Return, from the listing below, every line that includes "Explorer".
○ ○ ○
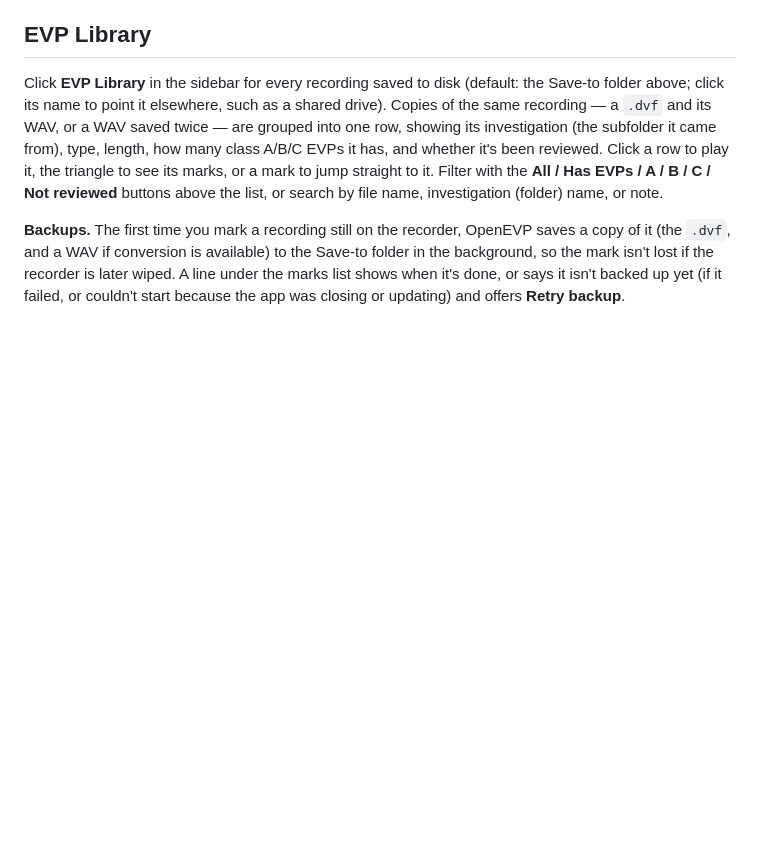
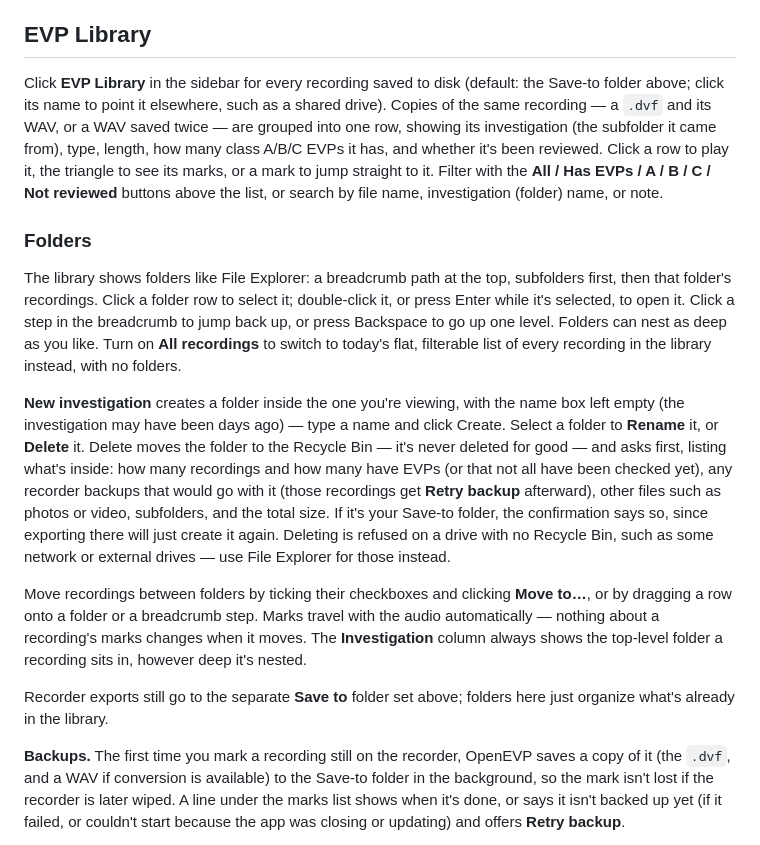
Before and after one commit to MBarc/OpenEVP, a Markdown page: README.md, the part around the change. GitHub-like rendering; blank space fills up the shorter version.

Commit message:
Document EVP Library folders in the README
Cover breadcrumb navigation, New investigation, Rename, Delete to the
Recycle Bin (what the confirmation lists, and the no-Recycle-Bin refusal),
moving recordings by checkbox/Move to.../drag, marks following the audio,
and Save to staying separate.

Co-Authored-By: Claude Opus 5.5 (1M context) <noreply@anthropic.com>

```diff
--- a/README.md
+++ b/README.md
@@ -132,6 +132,37 @@ see its marks, or a mark to jump straight to it. Filter with the **All / Has
 EVPs / A / B / C / Not reviewed** buttons above the list, or search by file
 name, investigation (folder) name, or note.
 
+### Folders
+
+The library shows folders like File Explorer: a breadcrumb path at the top,
+subfolders first, then that folder's recordings. Click a folder row to select
+it; double-click it, or press Enter while it's selected, to open it. Click a
+step in the breadcrumb to jump back up, or press Backspace to go up one
+level. Folders can nest as deep as you like. Turn on **All recordings** to
+switch to today's flat, filterable list of every recording in the library
+instead, with no folders.
+
+**New investigation** creates a folder inside the one you're viewing, with
+the name box left empty (the investigation may have been days ago) — type a
+name and click Create. Select a folder to **Rename** it, or **Delete** it.
+Delete moves the folder to the Recycle Bin — it's never deleted for good —
+and asks first, listing what's inside: how many recordings and how many have
+EVPs (or that not all have been checked yet), any recorder backups that
+would go with it (those recordings get **Retry backup** afterward), other
+files such as photos or video, subfolders, and the total size. If it's your
+Save-to folder, the confirmation says so, since exporting there will just
+create it again. Deleting is refused on a drive with no Recycle Bin, such as
+some network or external drives — use File Explorer for those instead.
+
+Move recordings between folders by ticking their checkboxes and clicking
+**Move to…**, or by dragging a row onto a folder or a breadcrumb step. Marks
+travel with the audio automatically — nothing about a recording's marks
+changes when it moves. The **Investigation** column always shows the
+top-level folder a recording sits in, however deep it's nested.
+
+Recorder exports still go to the separate **Save to** folder set above;
+folders here just organize what's already in the library.
+
 **Backups.** The first time you mark a recording still on the recorder,
 OpenEVP saves a copy of it (the `.dvf`, and a WAV if conversion is available)
 to the Save-to folder in the background, so the mark isn't lost if the
```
○ ○ ○
Task answer.
+The library shows folders like File Explorer: a breadcrumb path at the top,
+some network or external drives — use File Explorer for those instead.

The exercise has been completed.